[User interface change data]

- Opening Delimiter -

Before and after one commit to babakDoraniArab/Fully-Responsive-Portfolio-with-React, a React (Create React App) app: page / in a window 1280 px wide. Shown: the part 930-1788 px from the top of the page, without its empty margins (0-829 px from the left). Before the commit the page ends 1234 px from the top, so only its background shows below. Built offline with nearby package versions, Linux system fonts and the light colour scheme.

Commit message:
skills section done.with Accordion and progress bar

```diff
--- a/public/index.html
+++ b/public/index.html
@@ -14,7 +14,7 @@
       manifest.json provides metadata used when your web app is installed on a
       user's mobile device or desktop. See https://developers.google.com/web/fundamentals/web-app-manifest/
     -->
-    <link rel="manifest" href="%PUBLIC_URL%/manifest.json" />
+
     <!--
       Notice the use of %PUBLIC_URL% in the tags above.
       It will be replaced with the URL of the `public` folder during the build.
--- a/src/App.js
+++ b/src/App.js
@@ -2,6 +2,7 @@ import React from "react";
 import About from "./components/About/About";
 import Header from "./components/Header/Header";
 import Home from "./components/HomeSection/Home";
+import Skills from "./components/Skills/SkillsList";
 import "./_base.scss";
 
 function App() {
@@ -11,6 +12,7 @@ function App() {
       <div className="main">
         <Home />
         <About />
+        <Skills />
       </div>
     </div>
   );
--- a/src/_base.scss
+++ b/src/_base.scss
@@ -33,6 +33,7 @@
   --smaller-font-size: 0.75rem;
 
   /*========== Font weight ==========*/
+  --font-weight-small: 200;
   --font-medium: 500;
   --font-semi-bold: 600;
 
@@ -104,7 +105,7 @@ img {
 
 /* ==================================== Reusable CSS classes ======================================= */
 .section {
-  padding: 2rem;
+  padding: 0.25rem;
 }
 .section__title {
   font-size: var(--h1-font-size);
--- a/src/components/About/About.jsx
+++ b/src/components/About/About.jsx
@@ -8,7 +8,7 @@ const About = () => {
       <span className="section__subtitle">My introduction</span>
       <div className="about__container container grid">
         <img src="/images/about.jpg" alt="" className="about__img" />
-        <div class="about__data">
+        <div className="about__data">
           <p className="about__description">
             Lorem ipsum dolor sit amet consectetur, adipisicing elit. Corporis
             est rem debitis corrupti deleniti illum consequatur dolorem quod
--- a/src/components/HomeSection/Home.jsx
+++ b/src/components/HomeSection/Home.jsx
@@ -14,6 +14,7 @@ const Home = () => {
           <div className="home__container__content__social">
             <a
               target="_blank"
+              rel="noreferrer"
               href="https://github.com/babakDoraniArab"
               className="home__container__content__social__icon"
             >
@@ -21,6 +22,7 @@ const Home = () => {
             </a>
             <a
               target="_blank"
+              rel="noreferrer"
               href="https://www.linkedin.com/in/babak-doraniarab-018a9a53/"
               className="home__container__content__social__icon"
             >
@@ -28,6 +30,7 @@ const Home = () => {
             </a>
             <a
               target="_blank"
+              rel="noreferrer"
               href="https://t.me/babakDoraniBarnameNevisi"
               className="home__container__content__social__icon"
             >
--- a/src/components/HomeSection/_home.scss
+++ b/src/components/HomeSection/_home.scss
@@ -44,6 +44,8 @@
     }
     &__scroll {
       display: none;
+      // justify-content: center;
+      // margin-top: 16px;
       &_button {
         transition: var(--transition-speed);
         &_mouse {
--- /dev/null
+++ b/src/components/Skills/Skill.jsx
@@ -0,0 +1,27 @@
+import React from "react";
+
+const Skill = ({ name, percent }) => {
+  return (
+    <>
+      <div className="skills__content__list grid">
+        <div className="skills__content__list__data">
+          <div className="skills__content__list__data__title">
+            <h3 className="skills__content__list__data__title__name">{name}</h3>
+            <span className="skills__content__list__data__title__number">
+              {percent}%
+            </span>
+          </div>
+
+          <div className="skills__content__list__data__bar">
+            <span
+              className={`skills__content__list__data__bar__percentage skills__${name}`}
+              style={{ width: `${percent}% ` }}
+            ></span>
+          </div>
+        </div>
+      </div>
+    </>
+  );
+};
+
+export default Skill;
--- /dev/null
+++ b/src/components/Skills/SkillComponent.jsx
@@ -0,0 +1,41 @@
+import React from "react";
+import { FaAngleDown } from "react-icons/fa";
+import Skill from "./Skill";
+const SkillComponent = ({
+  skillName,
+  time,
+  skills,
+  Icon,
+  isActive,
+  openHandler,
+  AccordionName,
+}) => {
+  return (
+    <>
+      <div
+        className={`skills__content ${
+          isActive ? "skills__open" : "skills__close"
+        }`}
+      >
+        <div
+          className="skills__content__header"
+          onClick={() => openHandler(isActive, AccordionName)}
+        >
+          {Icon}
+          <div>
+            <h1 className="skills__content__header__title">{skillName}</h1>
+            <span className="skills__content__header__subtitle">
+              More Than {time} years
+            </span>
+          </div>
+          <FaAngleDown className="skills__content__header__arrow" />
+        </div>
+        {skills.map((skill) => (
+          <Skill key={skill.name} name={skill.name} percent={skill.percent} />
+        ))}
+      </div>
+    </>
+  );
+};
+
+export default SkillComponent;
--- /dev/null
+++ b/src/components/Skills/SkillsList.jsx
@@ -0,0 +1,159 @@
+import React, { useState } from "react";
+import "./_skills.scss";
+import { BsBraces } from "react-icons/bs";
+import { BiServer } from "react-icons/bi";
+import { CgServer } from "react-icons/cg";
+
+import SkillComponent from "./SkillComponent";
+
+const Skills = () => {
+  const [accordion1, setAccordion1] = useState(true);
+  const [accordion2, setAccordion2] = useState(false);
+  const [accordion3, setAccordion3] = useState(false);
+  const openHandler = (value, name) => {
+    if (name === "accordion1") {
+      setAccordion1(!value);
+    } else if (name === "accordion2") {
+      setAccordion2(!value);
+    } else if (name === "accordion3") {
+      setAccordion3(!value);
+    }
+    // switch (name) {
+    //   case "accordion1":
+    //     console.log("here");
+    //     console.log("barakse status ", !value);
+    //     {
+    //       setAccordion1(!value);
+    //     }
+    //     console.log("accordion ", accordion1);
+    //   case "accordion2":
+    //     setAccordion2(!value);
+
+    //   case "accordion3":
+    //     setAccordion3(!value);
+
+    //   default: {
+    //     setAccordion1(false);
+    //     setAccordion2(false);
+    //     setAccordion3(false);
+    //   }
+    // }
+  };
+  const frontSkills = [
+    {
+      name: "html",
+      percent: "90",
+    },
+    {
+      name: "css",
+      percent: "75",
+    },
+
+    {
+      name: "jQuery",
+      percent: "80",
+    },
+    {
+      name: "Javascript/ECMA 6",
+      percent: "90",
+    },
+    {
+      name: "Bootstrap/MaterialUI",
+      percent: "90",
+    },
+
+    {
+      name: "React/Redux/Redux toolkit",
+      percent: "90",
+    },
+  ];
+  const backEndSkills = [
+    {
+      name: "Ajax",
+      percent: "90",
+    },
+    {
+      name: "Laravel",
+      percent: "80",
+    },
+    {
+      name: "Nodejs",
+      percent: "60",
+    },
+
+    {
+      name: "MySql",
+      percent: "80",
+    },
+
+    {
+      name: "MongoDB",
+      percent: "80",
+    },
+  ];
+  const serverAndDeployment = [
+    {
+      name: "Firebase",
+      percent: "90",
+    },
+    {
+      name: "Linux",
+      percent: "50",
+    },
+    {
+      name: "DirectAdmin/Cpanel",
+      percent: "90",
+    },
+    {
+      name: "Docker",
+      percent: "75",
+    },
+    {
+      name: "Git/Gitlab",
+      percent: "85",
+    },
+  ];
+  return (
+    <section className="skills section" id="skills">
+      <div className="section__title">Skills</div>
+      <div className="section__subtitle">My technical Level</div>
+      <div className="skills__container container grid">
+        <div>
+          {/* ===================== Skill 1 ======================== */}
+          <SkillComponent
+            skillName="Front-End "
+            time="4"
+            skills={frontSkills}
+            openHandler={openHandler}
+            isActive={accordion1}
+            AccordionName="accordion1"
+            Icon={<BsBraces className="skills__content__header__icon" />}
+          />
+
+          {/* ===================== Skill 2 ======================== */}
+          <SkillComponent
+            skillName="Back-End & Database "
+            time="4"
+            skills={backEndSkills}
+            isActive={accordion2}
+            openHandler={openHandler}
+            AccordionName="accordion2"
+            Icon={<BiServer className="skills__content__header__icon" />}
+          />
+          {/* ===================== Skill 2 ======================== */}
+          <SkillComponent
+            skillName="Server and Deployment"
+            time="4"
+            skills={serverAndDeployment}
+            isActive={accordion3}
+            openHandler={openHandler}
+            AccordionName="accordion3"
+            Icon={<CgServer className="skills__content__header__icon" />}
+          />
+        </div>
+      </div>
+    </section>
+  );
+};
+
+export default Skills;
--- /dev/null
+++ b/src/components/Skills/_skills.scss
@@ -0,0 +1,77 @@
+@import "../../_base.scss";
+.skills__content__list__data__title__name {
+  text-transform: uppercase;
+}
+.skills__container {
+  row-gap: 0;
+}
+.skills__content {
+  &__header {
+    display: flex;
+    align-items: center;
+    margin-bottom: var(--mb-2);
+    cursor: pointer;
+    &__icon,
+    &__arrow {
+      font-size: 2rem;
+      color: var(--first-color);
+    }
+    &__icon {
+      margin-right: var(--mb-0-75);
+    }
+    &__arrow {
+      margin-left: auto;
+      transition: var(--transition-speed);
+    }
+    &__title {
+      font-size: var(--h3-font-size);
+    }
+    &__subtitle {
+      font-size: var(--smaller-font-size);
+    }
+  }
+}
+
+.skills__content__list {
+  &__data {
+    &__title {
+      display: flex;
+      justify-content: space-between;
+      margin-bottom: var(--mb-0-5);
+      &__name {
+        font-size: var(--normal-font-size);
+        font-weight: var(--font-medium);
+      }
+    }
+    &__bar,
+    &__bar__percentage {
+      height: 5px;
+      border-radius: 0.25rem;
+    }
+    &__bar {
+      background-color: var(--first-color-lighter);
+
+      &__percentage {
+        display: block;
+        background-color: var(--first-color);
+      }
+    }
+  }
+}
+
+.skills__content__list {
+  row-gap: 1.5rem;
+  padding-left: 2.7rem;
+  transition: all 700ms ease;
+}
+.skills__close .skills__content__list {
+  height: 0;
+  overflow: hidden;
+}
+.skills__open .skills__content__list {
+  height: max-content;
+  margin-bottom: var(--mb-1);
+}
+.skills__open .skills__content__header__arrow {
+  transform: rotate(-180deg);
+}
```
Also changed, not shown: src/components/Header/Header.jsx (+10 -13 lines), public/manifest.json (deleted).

- Closing Delimiter -

**WHAT THE TASK REQUIRES**
Where a line of the records holds the word "default", copy that line.

**EXERCISE SOLUTION**
+export default Skill;
+export default SkillComponent;
+    //   default: {
+export default Skills;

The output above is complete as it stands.